Without the Hype: Why is the MLS truly Important
First, MLS stands for "Multiple Listing Service." Before the web, not everyone knew that.
Now, most people do.
Imagine you are selling your home by yourself, and that all you have to do is find a buyer. You don't have to figure out the price, or hope you get a fair offer, and there are no disclosures or paperwork and and you don't have to answer the phone or be there to show the property and you don't have to worry about getting sued and et cetera, ad infinitum...
Assume the actual sale is easy.
All you have is advertise in a way that gets someone to answer your ad.
And of course, they make an offer.
How long do you run the ad?
Let's say you run it for a month.
How many people are you going to reach with that ad?
The first weekend day, you reach a few. Some will call. About eight. Maybe. Since you described the property accurately, maybe a couple will come to see the house.
The second day, no one calls.
Nor on the third day.
This is a true typical example, believe it or not. After the third day, maybe a call trickles in every once in a while. Maybe not.
Because (pretty much) the same people are looking at the ads every weekend. They've already seen your ad.
That's how it works.
You need to run a new ad, and running ads starts to get expensive.
So why is the MLS different?
It's a multiplier.
All the companies, brokerages, teams and lots of their agents are running ads all the time. The ads are not for your house, but appear in the BIG newspapers, the small local newspapers, the Penny Saver, the magazines you pick up at the grocery store. They have ads on television, on the radio and on the Internet. The newspapers repeat the ads on the internet. Agents all over the web have ads on their web sites. They send cards out to houses by mail, they drop flyers off on doorsteps, and sometimes...
...people call or send emails. Maybe 8 people call on an ad, maybe not that many, but LOTS of people are calling LOTS of agents on LOTS of homes.
And sometimes they like the agent they talk to and they say, "Show me that property."
But hardly anyone buys the house in the ad.
Do the agents show them just that one house?
No. They don't.

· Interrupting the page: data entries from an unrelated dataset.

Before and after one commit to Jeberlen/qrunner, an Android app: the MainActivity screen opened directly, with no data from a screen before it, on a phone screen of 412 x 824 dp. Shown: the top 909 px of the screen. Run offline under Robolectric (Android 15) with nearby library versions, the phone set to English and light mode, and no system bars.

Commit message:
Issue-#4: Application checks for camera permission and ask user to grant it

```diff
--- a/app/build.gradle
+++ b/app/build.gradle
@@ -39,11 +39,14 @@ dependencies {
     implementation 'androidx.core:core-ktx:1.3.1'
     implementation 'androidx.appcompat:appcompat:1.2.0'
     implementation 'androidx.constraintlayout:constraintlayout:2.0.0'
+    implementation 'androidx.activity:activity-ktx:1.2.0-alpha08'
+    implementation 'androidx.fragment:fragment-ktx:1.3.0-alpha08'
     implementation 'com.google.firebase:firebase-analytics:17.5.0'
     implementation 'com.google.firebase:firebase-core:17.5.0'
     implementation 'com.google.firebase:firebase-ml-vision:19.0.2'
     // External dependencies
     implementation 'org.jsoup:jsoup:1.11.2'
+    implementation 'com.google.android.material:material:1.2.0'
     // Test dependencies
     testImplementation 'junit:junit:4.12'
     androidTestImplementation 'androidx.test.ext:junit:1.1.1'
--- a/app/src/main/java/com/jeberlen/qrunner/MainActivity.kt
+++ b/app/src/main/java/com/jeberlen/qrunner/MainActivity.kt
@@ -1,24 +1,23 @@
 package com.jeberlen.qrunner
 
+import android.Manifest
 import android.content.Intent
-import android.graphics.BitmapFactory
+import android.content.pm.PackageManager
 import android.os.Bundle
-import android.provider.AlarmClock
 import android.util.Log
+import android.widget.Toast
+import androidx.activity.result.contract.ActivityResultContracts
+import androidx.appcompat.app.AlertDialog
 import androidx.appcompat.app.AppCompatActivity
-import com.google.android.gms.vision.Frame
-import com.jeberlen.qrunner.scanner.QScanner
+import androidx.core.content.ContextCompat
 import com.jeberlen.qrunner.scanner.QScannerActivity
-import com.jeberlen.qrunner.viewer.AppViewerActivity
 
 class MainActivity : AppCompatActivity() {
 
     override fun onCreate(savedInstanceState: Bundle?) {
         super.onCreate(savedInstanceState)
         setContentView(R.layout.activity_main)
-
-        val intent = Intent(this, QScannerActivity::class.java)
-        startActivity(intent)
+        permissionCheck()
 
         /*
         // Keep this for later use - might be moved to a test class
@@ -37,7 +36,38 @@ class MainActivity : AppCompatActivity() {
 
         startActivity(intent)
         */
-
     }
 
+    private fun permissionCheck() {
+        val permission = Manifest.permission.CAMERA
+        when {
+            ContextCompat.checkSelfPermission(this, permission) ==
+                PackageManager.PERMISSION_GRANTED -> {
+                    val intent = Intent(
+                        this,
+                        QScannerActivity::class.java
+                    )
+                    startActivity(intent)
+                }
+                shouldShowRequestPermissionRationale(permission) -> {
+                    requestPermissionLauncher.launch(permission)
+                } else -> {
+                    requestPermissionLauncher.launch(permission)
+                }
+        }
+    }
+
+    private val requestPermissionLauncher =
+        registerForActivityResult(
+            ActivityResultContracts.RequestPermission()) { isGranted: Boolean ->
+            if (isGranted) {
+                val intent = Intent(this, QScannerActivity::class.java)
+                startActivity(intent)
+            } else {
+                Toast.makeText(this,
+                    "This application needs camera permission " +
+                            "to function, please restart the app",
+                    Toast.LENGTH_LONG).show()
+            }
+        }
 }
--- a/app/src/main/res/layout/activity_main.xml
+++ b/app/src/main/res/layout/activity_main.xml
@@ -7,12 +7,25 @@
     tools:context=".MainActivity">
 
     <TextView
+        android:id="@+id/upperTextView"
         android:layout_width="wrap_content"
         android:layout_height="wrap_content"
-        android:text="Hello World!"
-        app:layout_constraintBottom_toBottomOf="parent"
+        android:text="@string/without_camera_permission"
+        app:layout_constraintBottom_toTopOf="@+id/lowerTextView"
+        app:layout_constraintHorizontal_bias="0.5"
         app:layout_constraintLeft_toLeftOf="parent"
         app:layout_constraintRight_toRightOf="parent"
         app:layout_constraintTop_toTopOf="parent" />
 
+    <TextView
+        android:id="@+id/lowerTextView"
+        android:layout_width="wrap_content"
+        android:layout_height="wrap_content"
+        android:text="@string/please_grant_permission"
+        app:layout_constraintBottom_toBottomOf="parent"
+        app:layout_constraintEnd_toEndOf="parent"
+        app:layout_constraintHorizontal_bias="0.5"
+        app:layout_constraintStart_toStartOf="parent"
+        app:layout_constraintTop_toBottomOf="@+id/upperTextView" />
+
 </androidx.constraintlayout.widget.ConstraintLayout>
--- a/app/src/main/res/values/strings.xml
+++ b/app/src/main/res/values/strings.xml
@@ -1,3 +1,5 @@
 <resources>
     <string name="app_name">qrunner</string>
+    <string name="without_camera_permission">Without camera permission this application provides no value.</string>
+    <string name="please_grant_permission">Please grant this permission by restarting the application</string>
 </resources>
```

The agents find out what the folks are looking for, and they show them those other properties, too.
Where do the agents find these other homes for sale? Not in ads. They find them in their computer. In the MLS.
And if the buyers don't find a property that first day, the agent looks in the MLS for more homes to show them next time.
The MLS puts an army of local agents all to work. They're all running ads for houses.
Not YOUR house, but...
Any one of them could sell your house to their buyers. In essence, all those agents are working for you.
That's the value of the MLS.